Research talks from Resnick Graduate Research Fellow Cody Finke & Resnick Postdoctoral Scholar Justin Jasper
Please join us!
Finke's talk: "Proof of Concept for Using Atomic Layer Deposition to Tune Surface Electronics and Catalytic Overpotentials of a Heterogeneous Electrocatalyst, Applied to IrO2 as a Chlorine Evolution Reaction Catalyst for Wastewater Treatment in the Developing World"
Rational optimization is a critical problem in the field of heterogeneous electrocatalysis, and more tools are needed to be able to rationally create and tune catalytic active sites. By coating the chlorine evolution reaction (CER) catalyst IrO2 with a small number of TiO2 atomic layer deposition (ALD) cycles, the catalytic parameters may be tuned in a Sabatier-like manner. Potential of Zero Charge measurements show that adding different numbers of ALD cycles of TiO2 works to tune the surface electronics to an intermediate state between TiO2 and IrO2. This is a proof of concept that ALD can be used to tune the surface electronics of a catalyst for the environmentally important CER. Based on this proof of concept, it may be possible to use ALD to tune the electronic properties of other electrocatalysts for reactions or to tune non-precious metal based catalysts to be active for critical reactions.
Jasper's talk: "Fate of Organic Chemicals during Electrochemical Wastewater Treatment: Pharmaceuticals and Disinfection By-Products"

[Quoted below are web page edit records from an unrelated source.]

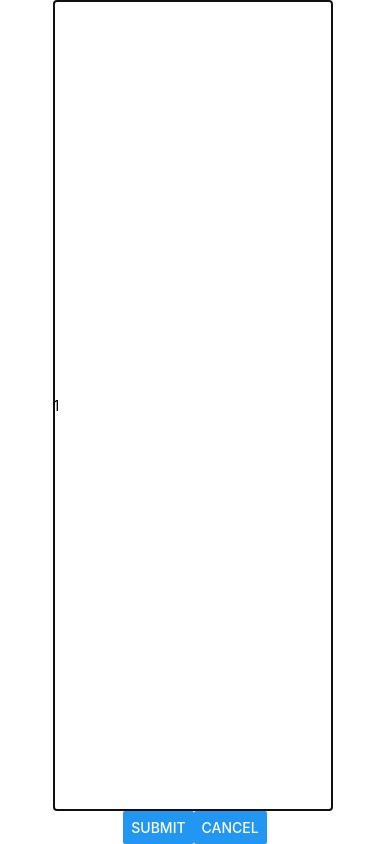
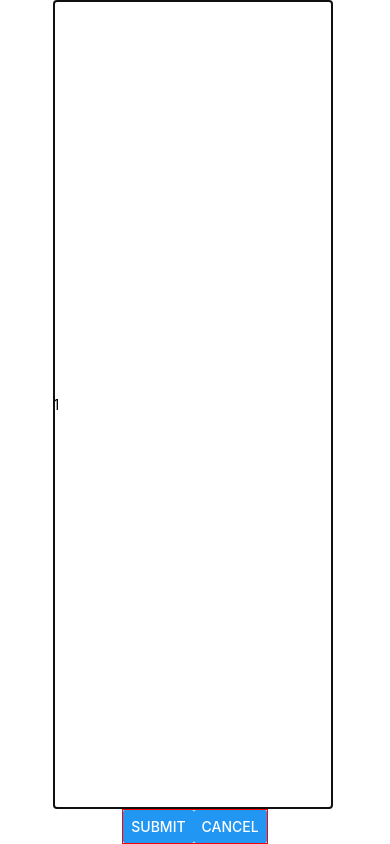
Before and after one commit to BKazimy/NotifierApp, a React Native app: screen / in a window 390 px wide. Built offline with nearby package versions, Linux system fonts and the light colour scheme.

Commit message:
Oct 30, 2024, 12:28 AM

```diff
--- a/components/todoInput.js
+++ b/components/todoInput.js
@@ -71,6 +71,11 @@ const styles = StyleSheet.create({
 
   buttonContainer: {
     flexDirection: 'row',
+    justifyContent: 'center',
+    alignItems: 'center',
+
+    borderWidth: 1,
+    borderColor: 'red',
   },
 
 })
```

Electrochemical processes holds promise for decentralized wastewater treatment, especially in developing countries where the infrastructure for conventional wastewater treatment is not available. While electrochemical treatment efficiently disinfects wastewater and removes nutrients, its ability to transform wastewater-derived trace organic contaminants, such as pharmaceuticals, is poorly understood. My talk will show that pharmaceuticals are efficiently transformed during electrochemical treatment, primarily via reaction with reactive chlorine species generated on mixed-metal anodes. Halogenated transformation products, which may be more toxic than parent compounds, also typically undergo further transformation during treatment. However, the production of regulated disinfection by-products, including haloacetic acids and trihalomethanes, during electrochemical wastewater treatment remains a cause for concern.